__Exercise goal__
What follows is a set of records; repeat them exactly, without the pictures.

Stored dataset items:
—————
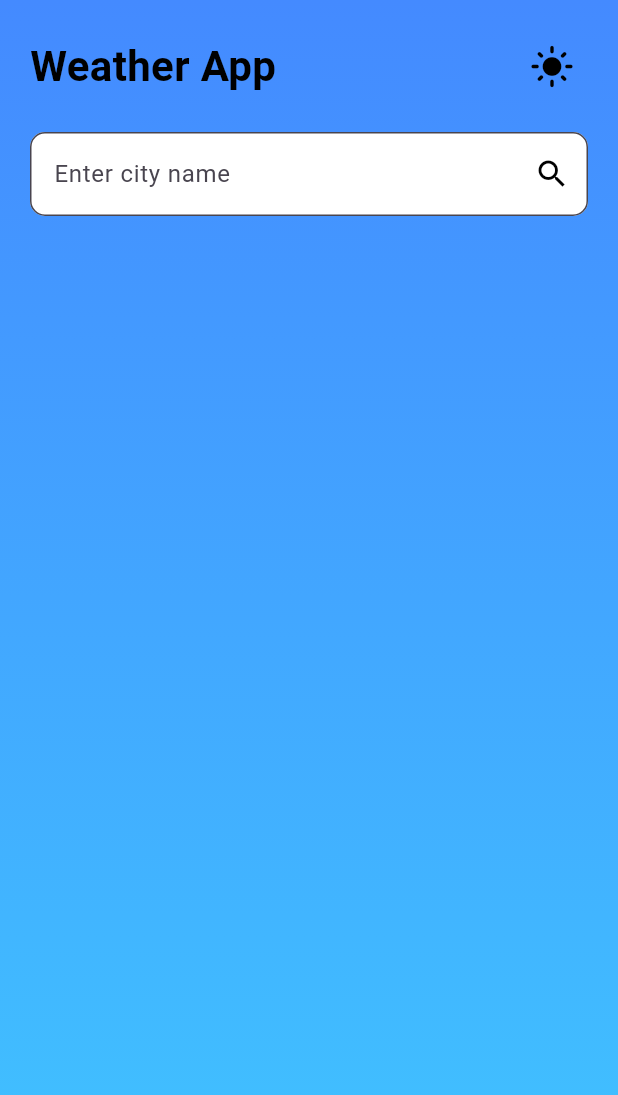
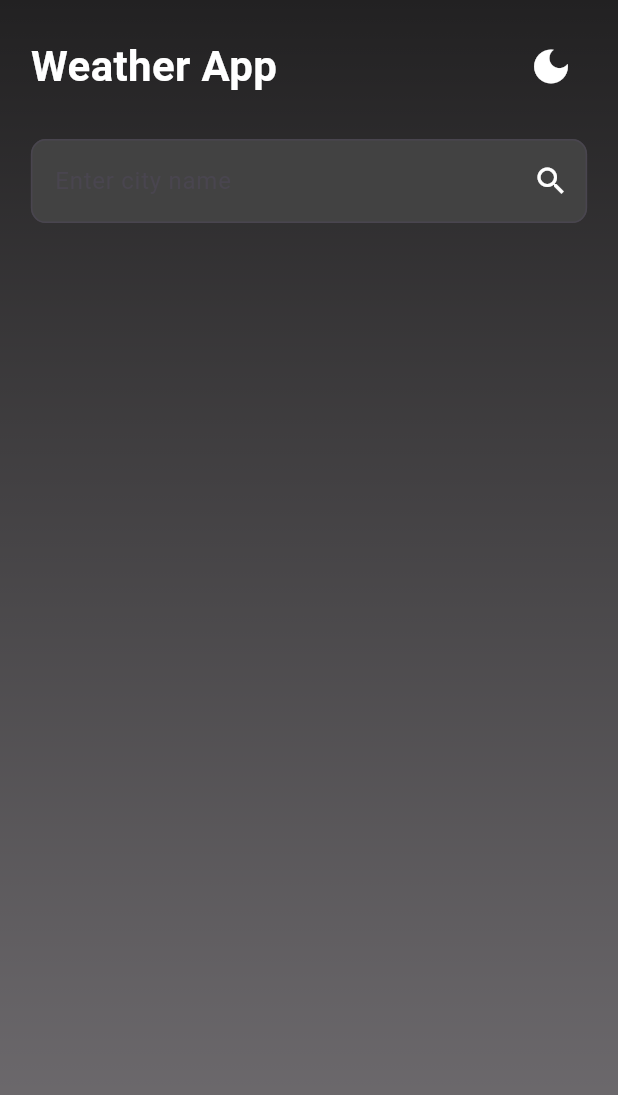
Before and after one commit to Sparsh2509/Weather_App, a Flutter app: the screen it shows after launch, on a phone screen of 412 x 824 dp. Shown: the top 1095 px of the screen. Run offline on Flutter 3.47's test engine with Material 3 defaults, Android fonts, the phone set to English and light mode, and no system bars; our stand-ins replace animated_text_kit.

Commit message:
Intially dark mode

```diff
--- a/lib/Pages/Homepage.dart
+++ b/lib/Pages/Homepage.dart
@@ -2,8 +2,6 @@ import 'package:flutter/material.dart';
 import 'package:weather_app/Constants/weather_card.dart';
 import 'package:weather_app/Models/Weather_model.dart';
 import 'package:weather_app/Services/get_services.dart';
-
-
 
 class HomeScreen extends StatefulWidget {
   @override
@@ -15,10 +13,10 @@ class _HomeScreenState extends State<HomeScreen> {
   final WeatherService _weatherService = WeatherService();
   WeatherModel? _weather;
   bool _isLoading = false;
-  bool _isDarkMode = false; // Track dark mode state
+  bool _isDarkMode = true;
 
   void _fetchWeather() async {
-    FocusScope.of(context).unfocus();
+    FocusScope.of(context).unfocus(); // Hide keyboard
     setState(() {
       _isLoading = true;
     });
@@ -31,10 +29,18 @@ class _HomeScreenState extends State<HomeScreen> {
     });
   }
 
+  void _toggleTheme() {
+    setState(() {
+      _isDarkMode = !_isDarkMode;
+    });
+  }
+
   @override
   Widget build(BuildContext context) {
     return Scaffold(
       body: Container(
+        width: double.infinity,
+        height: double.infinity,
         decoration: BoxDecoration(
           gradient: LinearGradient(
             begin: Alignment.topCenter,
@@ -45,7 +51,7 @@ class _HomeScreenState extends State<HomeScreen> {
           ),
         ),
         child: Padding(
-          padding: const EdgeInsets.all(20.0),
+          padding: EdgeInsets.symmetric(horizontal: MediaQuery.of(context).size.width * 0.05, vertical: 20),
           child: Column(
             crossAxisAlignment: CrossAxisAlignment.start,
             children: [
@@ -61,20 +67,14 @@ class _HomeScreenState extends State<HomeScreen> {
                     ),
                   ),
                   IconButton(
-                    icon: Icon(
-                      _isDarkMode ? Icons.dark_mode : Icons.light_mode,
-                      color: _isDarkMode ? Colors.white : Colors.black,
-                      size: 30,
-                    ),
-                    onPressed: () {
-                      setState(() {
-                        _isDarkMode = !_isDarkMode; // Toggle dark mode
-                      });
-                    },
+                    icon: Icon(_isDarkMode ? Icons.dark_mode : Icons.light_mode,
+                        color: _isDarkMode ? Colors.white : Colors.black,
+                        size: 30),
+                    onPressed: _toggleTheme,
                   ),
                 ],
               ),
-              SizedBox(height: 20),
+              SizedBox(height: MediaQuery.of(context).size.height * 0.03),
               TextField(
                 controller: _cityController,
                 decoration: InputDecoration(
@@ -89,11 +89,15 @@ class _HomeScreenState extends State<HomeScreen> {
                 ),
                 style: TextStyle(color: _isDarkMode ? Colors.white : Colors.black),
               ),
-              SizedBox(height: 20),
+              SizedBox(height: MediaQuery.of(context).size.height * 0.03),
               _isLoading
                   ? Center(child: CircularProgressIndicator(valueColor: AlwaysStoppedAnimation<Color>(_isDarkMode ? Colors.white : Colors.blue)))
                   : _weather != null
-                      ? Expanded(child: SingleChildScrollView(child: WeatherCard(weather: _weather!, isDarkMode: _isDarkMode)))
+                      ? Flexible(
+                          child: SingleChildScrollView(
+                            child: WeatherCard(weather: _weather!, isDarkMode: _isDarkMode),
+                          ),
+                        )
                       : Container(),
             ],
           ),
```
Also changed, not shown: 4 other files.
—————
__Solution__
Before and after one commit to Sparsh2509/Weather_App, a Flutter app: the screen it shows after launch, on a phone screen of 412 x 824 dp. Shown: the top 1095 px of the screen. Run offline on Flutter 3.47's test engine with Material 3 defaults, Android fonts, the phone set to English and light mode, and no system bars; our stand-ins replace animated_text_kit.

Commit message:
Intially dark mode

```diff
--- a/lib/Pages/Homepage.dart
+++ b/lib/Pages/Homepage.dart
@@ -2,8 +2,6 @@ import 'package:flutter/material.dart';
 import 'package:weather_app/Constants/weather_card.dart';
 import 'package:weather_app/Models/Weather_model.dart';
 import 'package:weather_app/Services/get_services.dart';
-
-
 
 class HomeScreen extends StatefulWidget {
   @override
@@ -15,10 +13,10 @@ class _HomeScreenState extends State<HomeScreen> {
   final WeatherService _weatherService = WeatherService();
   WeatherModel? _weather;
   bool _isLoading = false;
-  bool _isDarkMode = false; // Track dark mode state
+  bool _isDarkMode = true;
 
   void _fetchWeather() async {
-    FocusScope.of(context).unfocus();
+    FocusScope.of(context).unfocus(); // Hide keyboard
     setState(() {
       _isLoading = true;
     });
@@ -31,10 +29,18 @@ class _HomeScreenState extends State<HomeScreen> {
     });
   }
 
+  void _toggleTheme() {
+    setState(() {
+      _isDarkMode = !_isDarkMode;
+    });
+  }
+
   @override
   Widget build(BuildContext context) {
     return Scaffold(
       body: Container(
+        width: double.infinity,
+        height: double.infinity,
         decoration: BoxDecoration(
           gradient: LinearGradient(
             begin: Alignment.topCenter,
@@ -45,7 +51,7 @@ class _HomeScreenState extends State<HomeScreen> {
           ),
         ),
         child: Padding(
-          padding: const EdgeInsets.all(20.0),
+          padding: EdgeInsets.symmetric(horizontal: MediaQuery.of(context).size.width * 0.05, vertical: 20),
           child: Column(
             crossAxisAlignment: CrossAxisAlignment.start,
             children: [
@@ -61,20 +67,14 @@ class _HomeScreenState extends State<HomeScreen> {
                     ),
                   ),
                   IconButton(
-                    icon: Icon(
-                      _isDarkMode ? Icons.dark_mode : Icons.light_mode,
-                      color: _isDarkMode ? Colors.white : Colors.black,
-                      size: 30,
-                    ),
-                    onPressed: () {
-                      setState(() {
-                        _isDarkMode = !_isDarkMode; // Toggle dark mode
-                      });
-                    },
+                    icon: Icon(_isDarkMode ? Icons.dark_mode : Icons.light_mode,
+                        color: _isDarkMode ? Colors.white : Colors.black,
+                        size: 30),
+                    onPressed: _toggleTheme,
                   ),
                 ],
               ),
-              SizedBox(height: 20),
+              SizedBox(height: MediaQuery.of(context).size.height * 0.03),
               TextField(
                 controller: _cityController,
                 decoration: InputDecoration(
@@ -89,11 +89,15 @@ class _HomeScreenState extends State<HomeScreen> {
                 ),
                 style: TextStyle(color: _isDarkMode ? Colors.white : Colors.black),
               ),
-              SizedBox(height: 20),
+              SizedBox(height: MediaQuery.of(context).size.height * 0.03),
               _isLoading
                   ? Center(child: CircularProgressIndicator(valueColor: AlwaysStoppedAnimation<Color>(_isDarkMode ? Colors.white : Colors.blue)))
                   : _weather != null
-                      ? Expanded(child: SingleChildScrollView(child: WeatherCard(weather: _weather!, isDarkMode: _isDarkMode)))
+                      ? Flexible(
+                          child: SingleChildScrollView(
+                            child: WeatherCard(weather: _weather!, isDarkMode: _isDarkMode),
+                          ),
+                        )
                       : Container(),
             ],
           ),
```
Also changed, not shown: 4 other files.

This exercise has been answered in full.